Our CEOs said it’s okay to wear whatever in touristy or in private places (the Pyramids, western hotels, felucca boat ride, etc.), but it’s recommended to cover up in local spots like markets, the train station, mosques (mandatory to cover shoulders and knees or they often give you a burqa to wear).
For this trip, I consciously chose to dress more conservatively than I normally would in 100+ degree weather. I’ve had many people ask me about this. It’s not that you can’t wear whatever you want, but it’s a sign of respect for Egyptians and their culture. I guarantee people will appreciate if you are aware of their local customs and dress. Also, you’ll avoid unwanted (negative) attention.
Don’t go out alone unnecessarily
Like traveling anywhere foreign, there’s safety in numbers. As someone who looks different, you’ll automatically stand out and attract attention.

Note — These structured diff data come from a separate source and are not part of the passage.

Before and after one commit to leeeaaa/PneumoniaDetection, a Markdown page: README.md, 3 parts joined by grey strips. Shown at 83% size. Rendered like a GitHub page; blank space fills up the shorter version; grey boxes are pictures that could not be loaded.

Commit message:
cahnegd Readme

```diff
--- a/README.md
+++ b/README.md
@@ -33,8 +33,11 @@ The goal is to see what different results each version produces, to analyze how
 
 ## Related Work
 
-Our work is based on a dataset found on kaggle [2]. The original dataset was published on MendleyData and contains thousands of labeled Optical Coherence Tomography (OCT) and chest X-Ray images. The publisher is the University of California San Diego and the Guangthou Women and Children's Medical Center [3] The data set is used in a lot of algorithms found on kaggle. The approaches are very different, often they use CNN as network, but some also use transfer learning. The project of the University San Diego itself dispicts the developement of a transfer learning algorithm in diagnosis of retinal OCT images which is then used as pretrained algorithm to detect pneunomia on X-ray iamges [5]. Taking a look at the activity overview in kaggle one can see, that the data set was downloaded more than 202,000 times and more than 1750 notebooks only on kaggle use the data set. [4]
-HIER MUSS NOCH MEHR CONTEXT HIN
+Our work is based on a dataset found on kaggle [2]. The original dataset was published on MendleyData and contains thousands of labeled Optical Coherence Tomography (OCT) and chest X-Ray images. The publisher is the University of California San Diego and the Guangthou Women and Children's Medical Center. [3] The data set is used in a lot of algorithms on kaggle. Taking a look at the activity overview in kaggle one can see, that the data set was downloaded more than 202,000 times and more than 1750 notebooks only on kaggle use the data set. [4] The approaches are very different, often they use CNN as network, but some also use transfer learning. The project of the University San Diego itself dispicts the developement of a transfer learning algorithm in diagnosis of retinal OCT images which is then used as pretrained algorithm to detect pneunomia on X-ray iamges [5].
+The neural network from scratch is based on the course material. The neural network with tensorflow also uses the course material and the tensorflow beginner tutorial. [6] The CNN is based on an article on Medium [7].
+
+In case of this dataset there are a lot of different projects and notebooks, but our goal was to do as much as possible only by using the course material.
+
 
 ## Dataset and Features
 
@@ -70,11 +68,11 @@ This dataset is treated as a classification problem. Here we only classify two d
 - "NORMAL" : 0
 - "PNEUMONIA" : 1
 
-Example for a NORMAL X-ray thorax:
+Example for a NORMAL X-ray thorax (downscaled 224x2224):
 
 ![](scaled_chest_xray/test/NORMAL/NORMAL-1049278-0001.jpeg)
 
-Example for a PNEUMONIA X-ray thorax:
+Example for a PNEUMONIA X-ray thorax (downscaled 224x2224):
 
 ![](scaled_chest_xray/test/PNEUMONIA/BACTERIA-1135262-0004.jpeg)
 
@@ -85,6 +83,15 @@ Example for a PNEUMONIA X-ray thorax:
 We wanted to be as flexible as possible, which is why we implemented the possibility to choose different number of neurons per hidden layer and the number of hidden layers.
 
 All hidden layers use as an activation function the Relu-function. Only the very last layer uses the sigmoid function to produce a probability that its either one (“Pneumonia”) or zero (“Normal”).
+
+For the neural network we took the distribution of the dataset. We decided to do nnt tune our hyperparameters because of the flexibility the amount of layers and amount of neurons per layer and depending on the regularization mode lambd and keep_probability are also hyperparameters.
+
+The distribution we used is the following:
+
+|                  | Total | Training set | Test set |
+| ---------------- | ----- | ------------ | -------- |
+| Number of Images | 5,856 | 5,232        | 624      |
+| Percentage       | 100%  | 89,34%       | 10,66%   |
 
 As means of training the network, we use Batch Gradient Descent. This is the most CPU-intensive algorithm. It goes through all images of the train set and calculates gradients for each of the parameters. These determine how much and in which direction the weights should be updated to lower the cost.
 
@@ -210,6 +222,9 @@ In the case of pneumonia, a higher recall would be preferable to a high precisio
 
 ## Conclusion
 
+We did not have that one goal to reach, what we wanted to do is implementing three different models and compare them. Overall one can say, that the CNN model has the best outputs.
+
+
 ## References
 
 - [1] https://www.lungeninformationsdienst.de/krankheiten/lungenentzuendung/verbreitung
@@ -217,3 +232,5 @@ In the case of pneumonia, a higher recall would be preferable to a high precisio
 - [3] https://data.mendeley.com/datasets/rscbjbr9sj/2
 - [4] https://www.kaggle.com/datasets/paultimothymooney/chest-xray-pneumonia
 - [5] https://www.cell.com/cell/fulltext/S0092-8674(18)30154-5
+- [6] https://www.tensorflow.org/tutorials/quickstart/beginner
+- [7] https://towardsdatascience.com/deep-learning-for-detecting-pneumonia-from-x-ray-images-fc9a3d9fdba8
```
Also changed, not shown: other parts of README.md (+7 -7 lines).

If it’s a local place, people will stare but not bother you. Or ask for a selfie, which happened to me and my mom so many times! It’s generally harmless, but do err on the side of caution. If it’s a touristy place with many vendors, they’ll want you to buy things and will do whatever they can to get your attention.
Learn a few words in Arabic
It’s always helpful to know the local language wherever you go. People respect that. My go-tos in Egypt were hello (marhaba), thanks (shukran), no thanks (la shukran or just la!) and as-salaam alaikum (formal way of greeting or “peace be upon you).
I went to a very local market in Aswan with our CEO Sherif, and I think I was the only non-local person in the entire bazaar. Most of the vendors called me out and tried to get my attention. When I responded back in Arabic, they were surprised and were caught off guard. It felt like a game, similar to getting cat-called in NYC and responding with something witty. It was a bit exhausting to keep up, but this was a fun moment where I realized the vendors weren’t trying to be annoying. They just do whatever to get your attention, and sometimes it comes across as offensive from our point of view.
Walk with confidence
If you look weak and unsure, you’ll be an easy target. Even if you’re completely lost, walk with confidence and look like you know where you’re going. Then run into a shop and look up actual directions! To avoid vendor attention, don’t make any eye contact and and keep walking in your desired direction.
Summary for staying safe in Egypt
Like I said, I don’t think Egypt is for everyone. It’s very different than what most of us are used to growing up in the west and is not a comfortable place to travel to. However, those that do take the challenge will be pleasantly surprised, especially if you find ways to get off the tourist routes, which I’ll cover in a separate post! I especially loved traveling with my G Adventures group and would highly recommend their itinerary.
Thank you to G Adventures for hosting me and keeping me safe in Egypt. As always, all opinions and photos are my own.